Sign up
Here's how it works:
  1. Anybody can ask a question
  2. Anybody can answer
  3. The best answers are voted up and rise to the top

And so I want to solve the following equation, subject to these initial conditions:

$\ u_{tt} - u_{xx} = 6u^5+(8+4a)u^3-(2+4a)u$

$\ u(0,x)=\tanh(x), u_t(0,x)=0$

When I use NDSolve to solve within the intervals $\ [0,10] \times [-5,5]$, I tried this as a code:

   D[u[t, x], t, t] - D[u[t, x], x, x] ==
     6 u[t, x]^5 + (8+4a) u[t, x]^3 - (2+4a) u[t, x],
   u[0, x] == Tanh[x], D[u[0, x], t] == 0},
 u[t, x], {t, 0, 10}, {x, -5, 5}]

But Mathematica then returns the following line:

NDSolve::deqn: Equation or list of equations expected instead of True in the first argument

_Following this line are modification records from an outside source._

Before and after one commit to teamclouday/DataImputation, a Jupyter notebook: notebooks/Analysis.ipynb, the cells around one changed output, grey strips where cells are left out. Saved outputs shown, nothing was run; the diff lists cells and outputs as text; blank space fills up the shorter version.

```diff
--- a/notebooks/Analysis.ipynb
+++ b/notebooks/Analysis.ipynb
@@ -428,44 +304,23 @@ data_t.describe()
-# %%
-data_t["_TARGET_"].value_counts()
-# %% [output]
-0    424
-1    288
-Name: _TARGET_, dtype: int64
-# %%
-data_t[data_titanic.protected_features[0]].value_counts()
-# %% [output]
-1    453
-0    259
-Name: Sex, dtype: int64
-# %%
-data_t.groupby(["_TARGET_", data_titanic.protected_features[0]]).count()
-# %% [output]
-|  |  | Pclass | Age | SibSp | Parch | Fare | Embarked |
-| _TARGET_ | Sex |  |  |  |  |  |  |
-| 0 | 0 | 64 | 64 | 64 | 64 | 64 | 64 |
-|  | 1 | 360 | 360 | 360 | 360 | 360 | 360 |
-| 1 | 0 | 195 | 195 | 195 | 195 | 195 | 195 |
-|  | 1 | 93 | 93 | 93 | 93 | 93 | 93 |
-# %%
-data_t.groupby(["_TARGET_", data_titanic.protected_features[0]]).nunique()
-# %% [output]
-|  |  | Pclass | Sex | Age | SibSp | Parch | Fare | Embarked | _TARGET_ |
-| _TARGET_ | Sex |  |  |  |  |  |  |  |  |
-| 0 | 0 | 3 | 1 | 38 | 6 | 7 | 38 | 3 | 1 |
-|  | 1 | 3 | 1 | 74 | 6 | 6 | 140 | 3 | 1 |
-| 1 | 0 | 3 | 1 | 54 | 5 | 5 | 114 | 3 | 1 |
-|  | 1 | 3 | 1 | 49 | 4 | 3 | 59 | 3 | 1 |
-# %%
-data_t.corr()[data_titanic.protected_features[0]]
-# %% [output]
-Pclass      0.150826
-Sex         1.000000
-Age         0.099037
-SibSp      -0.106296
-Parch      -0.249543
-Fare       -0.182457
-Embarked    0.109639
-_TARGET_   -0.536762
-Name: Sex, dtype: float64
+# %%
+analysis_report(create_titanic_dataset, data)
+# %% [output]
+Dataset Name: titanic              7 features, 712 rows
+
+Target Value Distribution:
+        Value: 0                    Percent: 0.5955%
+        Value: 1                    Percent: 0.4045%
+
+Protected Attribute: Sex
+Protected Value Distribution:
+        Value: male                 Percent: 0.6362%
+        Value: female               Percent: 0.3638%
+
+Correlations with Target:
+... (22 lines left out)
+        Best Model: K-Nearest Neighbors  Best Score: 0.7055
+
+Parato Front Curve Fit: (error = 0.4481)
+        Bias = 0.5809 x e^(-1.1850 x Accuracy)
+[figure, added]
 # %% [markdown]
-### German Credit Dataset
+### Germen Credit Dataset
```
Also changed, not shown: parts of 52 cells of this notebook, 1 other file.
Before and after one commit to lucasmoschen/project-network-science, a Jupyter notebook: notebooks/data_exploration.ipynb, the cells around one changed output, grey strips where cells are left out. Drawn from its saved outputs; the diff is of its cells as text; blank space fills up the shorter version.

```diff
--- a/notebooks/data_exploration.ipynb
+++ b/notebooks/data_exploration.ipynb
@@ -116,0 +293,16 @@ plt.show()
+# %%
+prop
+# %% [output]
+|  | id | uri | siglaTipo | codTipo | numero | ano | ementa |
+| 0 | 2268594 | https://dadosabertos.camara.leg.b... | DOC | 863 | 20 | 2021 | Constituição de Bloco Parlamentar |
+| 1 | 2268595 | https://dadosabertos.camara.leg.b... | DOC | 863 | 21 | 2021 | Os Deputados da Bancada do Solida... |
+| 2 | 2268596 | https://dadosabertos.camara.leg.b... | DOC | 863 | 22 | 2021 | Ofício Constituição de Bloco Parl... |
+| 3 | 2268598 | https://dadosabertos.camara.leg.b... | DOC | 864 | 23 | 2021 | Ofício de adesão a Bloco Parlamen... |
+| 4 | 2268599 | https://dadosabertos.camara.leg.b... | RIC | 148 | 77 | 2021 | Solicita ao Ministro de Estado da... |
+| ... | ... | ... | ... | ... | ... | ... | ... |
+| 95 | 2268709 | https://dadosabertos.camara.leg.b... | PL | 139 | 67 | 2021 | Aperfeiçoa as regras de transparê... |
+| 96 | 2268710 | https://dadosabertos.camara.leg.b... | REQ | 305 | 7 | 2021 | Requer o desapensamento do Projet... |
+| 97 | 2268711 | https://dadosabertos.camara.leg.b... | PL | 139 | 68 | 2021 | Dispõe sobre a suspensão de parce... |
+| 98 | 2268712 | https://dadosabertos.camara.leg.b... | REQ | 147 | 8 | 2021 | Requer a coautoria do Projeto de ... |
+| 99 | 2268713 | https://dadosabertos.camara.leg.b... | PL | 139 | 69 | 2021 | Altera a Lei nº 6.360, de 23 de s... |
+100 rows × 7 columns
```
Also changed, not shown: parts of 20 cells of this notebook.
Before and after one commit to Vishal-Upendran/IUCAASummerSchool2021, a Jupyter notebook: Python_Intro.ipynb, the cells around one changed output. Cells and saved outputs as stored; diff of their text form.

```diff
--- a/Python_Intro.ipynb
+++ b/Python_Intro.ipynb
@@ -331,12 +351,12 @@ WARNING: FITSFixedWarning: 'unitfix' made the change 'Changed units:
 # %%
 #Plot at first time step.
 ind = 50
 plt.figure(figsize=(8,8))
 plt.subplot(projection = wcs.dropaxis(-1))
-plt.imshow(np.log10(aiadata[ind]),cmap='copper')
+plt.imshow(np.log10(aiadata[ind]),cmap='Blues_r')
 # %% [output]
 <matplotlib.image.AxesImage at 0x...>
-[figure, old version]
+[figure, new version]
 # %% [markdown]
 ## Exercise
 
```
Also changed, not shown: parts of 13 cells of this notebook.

where the True affirmation seemingly refers to the second initial condition. What is it that I did wrong? Is there anything wrong with the code? Is there anything wrong with the problem?

share|improve this question
D[u[0, x], t] == 0 is trivially true because u[0,x] does not depend on t. To write the equation you mention, write it as Derivative[1, 0][u][0, x]. As a beginner as yet unfamiliar with Derivative, you could have constructed this expression as D[u[t, x], t] /. t -> 0, i.e. take the derivative first, and substitute the value t=0 only afterwards. – Szabolcs Feb 4 '14 at 16:26
up vote 3 down vote accepted

Since u[x,0] does not depend on t differentiating leads to 0==0. It should be Derivative[1, 0][u][0, x] == 0 Also for your problem one needs some boundary conditions.

share|improve this answer
Now I'd love to be able to compute a numerical integral of the solution, or a function thereof... – NSERC Protester Feb 6 '14 at 15:41

Your Answer


By posting your answer, you agree to the privacy policy and terms of service.

Not the answer you're looking for? Browse other questions tagged or ask your own question.